The centerpiece of President Obama’s plan is a “public option,” described by Tom Daschle as “a government-run insurance program, modeled after Medicare.” The president asserts that this new Medicare-like program would cut costs.
But there are nearly 40 years of experience to consult, and they offer a resounding rebuttal. Across the years, Medicare’s costs have risen far more than the costs of privately purchased care.
A new study I’ve completed, published by the Pacific Research Institute, takes all health-care spending in the United States and subtracts the costs of the two flagship government-run programs, Medicare and Medicaid.

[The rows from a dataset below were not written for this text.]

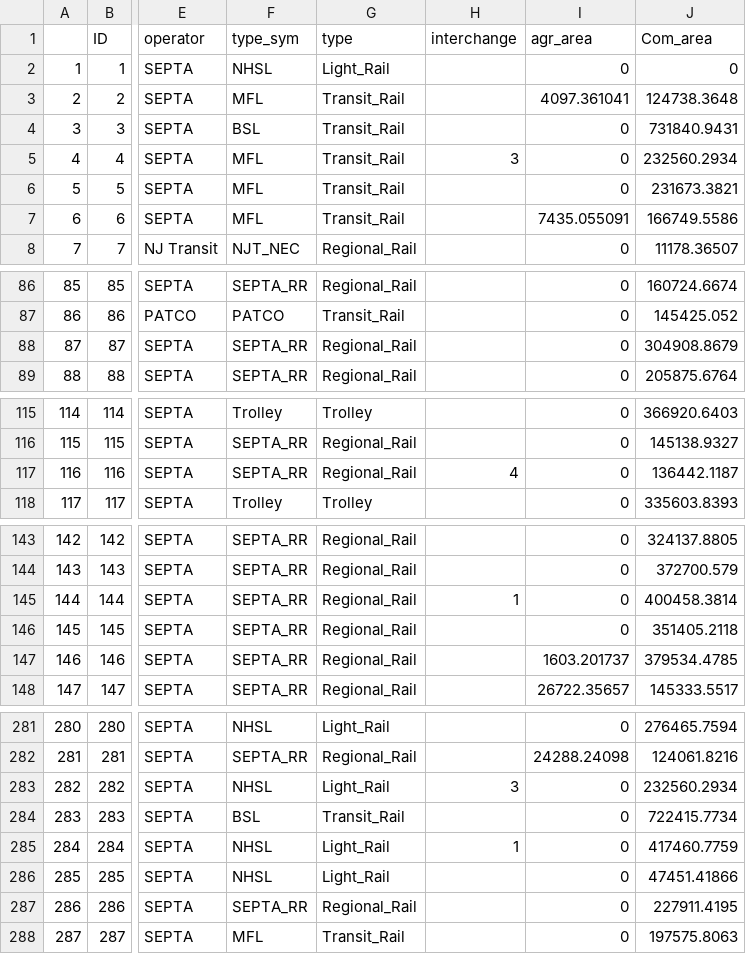
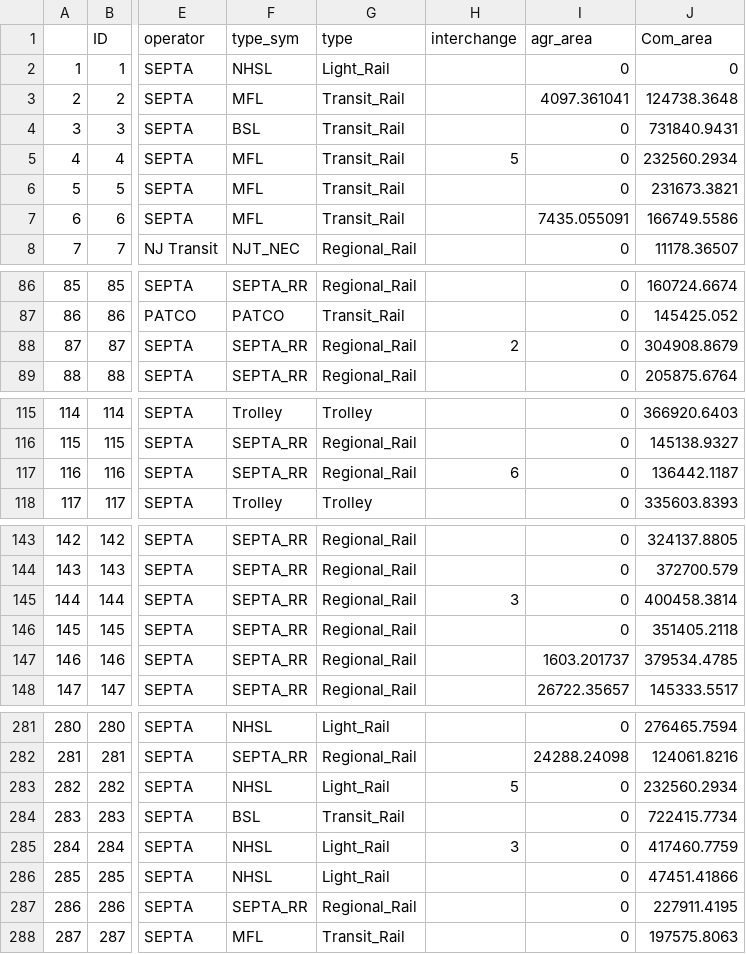
Before and after one commit to CPLN-680-Spring-2022/Huang_lechuan_todphilly, a CSV file: cleaned_data/800buffer/Final_parcel_analysis_cleaning.csv, drawn as a sheet; only a part is shown, gaps mark what is left out; the diff covers the shown part only; the diff names each change by its address in the sheet, - before the commit and + after, or states it on an @@ line.

Commit message:
Update Final_parcel_analysis_cleaning.csv

```diff
--- a/cleaned_data/800buffer/Final_parcel_analysis_cleaning.csv
+++ b/cleaned_data/800buffer/Final_parcel_analysis_cleaning.csv
-H5 (interchange): 3
+H5 (interchange): 5
-H88 (interchange): (empty)
+H88 (interchange): 2
-H117 (interchange): 4
+H117 (interchange): 6
-H145 (interchange): 1
+H145 (interchange): 3
-H283 (interchange): 3
+H283 (interchange): 5
-H285 (interchange): 1
+H285 (interchange): 3
```
Also changed, not shown: 7 edited cells elsewhere in this file.
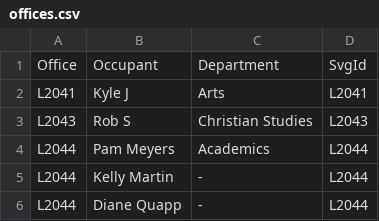
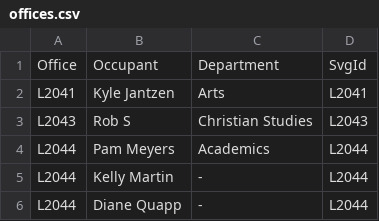
Before and after one commit to maximumrozema/office-finder, a CSV file: data/offices.csv, drawn as a sheet; only a part is shown.

Commit message:
Update occupant name for Kyle J to Kyle Jantzen

```diff
--- a/data/offices.csv
+++ b/data/offices.csv
@@ -1,3 +1,3 @@
 Office,Occupant,Department,SvgId
-L2041,Kyle J,Arts,L2041
+L2041,Kyle Jantzen,Arts,L2041
 L2043,Rob S,Christian Studies,L2043
```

It then takes that remaining spending and compares its cost increases over time with Medicare’s cost increases over time.
The results are clear: Since 1970 — even without the prescription drug benefit — Medicare’s costs have risen 34% more, per patient, than the combined costs of all health care in America apart from Medicare and Medicaid, the vast majority of which is purchased through the private sector.
Since 1970, the per-patient costs of all health care apart from Medicare and Medicaid have risen from $364 to $7,119, while Medicare’s per-patient costs have risen from $368 to $9,634. Medicare’s costs have risen $2,511 more per patient.